Australia's Optus contacts customers caught in cyber attack

FILE PHOTO: A woman uses her mobile phone as she walks past in front of an Optus shop in Sydney, Australia, February 8, 2018. REUTERS/Daniel Munoz/File Photo

(Reuters) - Australia's number two telecommunications company, Optus, said on Saturday it was contacting customers about a cyberattack that accessed personal details of up to 10 million customers, in one of Australia's biggest cybersecurity breaches.

Chief executive Kelly Bayer Rosmarin said on Friday she was angry and sorry that an offshore-based entity had broken into the company's database of customer information, accessing home addresses, drivers licence and passport numbers of the equivalent to 40% of Australia's population.

In an update on Saturday, the company, owned by Singapore Telecommunications Ltd, said it was contacting "all customers to notify them of the previously announced cyberattack’s impact, if any, on their personal details".

"We will begin with customers whose ID document number may have been compromised, all of whom will be notified by today.

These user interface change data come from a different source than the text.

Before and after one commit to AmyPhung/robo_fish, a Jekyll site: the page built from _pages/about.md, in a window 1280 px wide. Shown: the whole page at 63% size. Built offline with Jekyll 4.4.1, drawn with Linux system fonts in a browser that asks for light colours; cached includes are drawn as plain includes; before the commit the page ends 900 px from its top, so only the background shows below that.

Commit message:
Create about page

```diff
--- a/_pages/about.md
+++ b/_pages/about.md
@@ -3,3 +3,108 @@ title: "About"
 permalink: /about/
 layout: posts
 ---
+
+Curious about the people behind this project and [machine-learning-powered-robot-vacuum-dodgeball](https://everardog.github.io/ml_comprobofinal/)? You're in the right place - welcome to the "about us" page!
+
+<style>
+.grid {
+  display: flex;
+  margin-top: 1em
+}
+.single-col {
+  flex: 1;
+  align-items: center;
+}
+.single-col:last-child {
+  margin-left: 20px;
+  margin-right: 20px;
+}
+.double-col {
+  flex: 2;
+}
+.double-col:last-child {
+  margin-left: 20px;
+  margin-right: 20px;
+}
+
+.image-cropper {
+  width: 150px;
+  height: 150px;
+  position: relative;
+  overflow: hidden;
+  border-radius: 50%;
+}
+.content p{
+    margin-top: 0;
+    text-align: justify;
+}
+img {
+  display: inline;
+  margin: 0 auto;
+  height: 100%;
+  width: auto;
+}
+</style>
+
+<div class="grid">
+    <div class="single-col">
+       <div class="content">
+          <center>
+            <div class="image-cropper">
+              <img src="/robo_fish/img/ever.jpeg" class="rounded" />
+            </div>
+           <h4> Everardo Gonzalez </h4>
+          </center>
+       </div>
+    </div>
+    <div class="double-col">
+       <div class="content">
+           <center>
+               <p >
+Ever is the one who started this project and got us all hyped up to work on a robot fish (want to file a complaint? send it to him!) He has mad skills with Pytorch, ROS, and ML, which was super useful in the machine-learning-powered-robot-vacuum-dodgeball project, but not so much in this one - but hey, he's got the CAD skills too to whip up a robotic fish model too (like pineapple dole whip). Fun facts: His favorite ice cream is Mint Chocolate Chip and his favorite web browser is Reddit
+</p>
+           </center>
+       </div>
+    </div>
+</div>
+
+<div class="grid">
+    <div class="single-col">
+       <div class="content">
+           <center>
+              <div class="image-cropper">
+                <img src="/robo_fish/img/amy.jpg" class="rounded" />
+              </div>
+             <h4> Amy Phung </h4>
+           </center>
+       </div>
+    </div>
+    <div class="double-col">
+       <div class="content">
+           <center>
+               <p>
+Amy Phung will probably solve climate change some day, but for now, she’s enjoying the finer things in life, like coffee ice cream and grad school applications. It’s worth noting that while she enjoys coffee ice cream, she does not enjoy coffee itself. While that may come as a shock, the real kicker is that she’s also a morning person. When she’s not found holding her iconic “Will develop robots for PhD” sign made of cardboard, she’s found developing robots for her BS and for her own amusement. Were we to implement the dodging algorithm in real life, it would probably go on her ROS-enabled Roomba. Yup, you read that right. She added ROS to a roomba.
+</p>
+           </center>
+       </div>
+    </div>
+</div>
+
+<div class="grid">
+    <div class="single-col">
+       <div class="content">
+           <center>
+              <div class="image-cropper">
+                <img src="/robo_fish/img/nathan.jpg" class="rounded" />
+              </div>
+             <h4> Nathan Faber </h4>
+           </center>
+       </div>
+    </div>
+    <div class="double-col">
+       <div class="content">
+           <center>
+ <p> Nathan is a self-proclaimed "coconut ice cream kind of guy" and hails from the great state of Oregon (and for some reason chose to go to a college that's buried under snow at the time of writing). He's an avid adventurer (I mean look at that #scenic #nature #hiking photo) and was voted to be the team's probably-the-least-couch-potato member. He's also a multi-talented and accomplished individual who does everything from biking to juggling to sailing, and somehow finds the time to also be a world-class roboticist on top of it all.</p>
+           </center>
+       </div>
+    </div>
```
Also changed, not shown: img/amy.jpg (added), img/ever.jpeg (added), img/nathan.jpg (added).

We will notify customers who have had no impacts last," it said in a statement. "No passwords or financial details have been compromised."

Optus has said corporate customers appeared unaffected by the "sophisticated" hack, which it initially informed customers about on Thursday.

The Sydney Morning Herald on Saturday reported Optus was probing a threat to sell millions of customers’ personal information online unless the company paid $1 million in cryptocurrency to the hackers.

Asked about the report, an Australian Federal Police spokesperson told Reuters that police were aware of reports alleging stolen Optus customer data and credentials may be being sold through a number of forums "including the dark web".

Optus said as the attack was under police investigation it "cannot comment on certain aspects of the incident".

The company, declining to give details of how the attacker breached its security, has said the attacker's IP address - the unique identifier of a computer - appeared to move between countries in Europe.

(Reporting by Sam McKeith; Editing by William Mallard)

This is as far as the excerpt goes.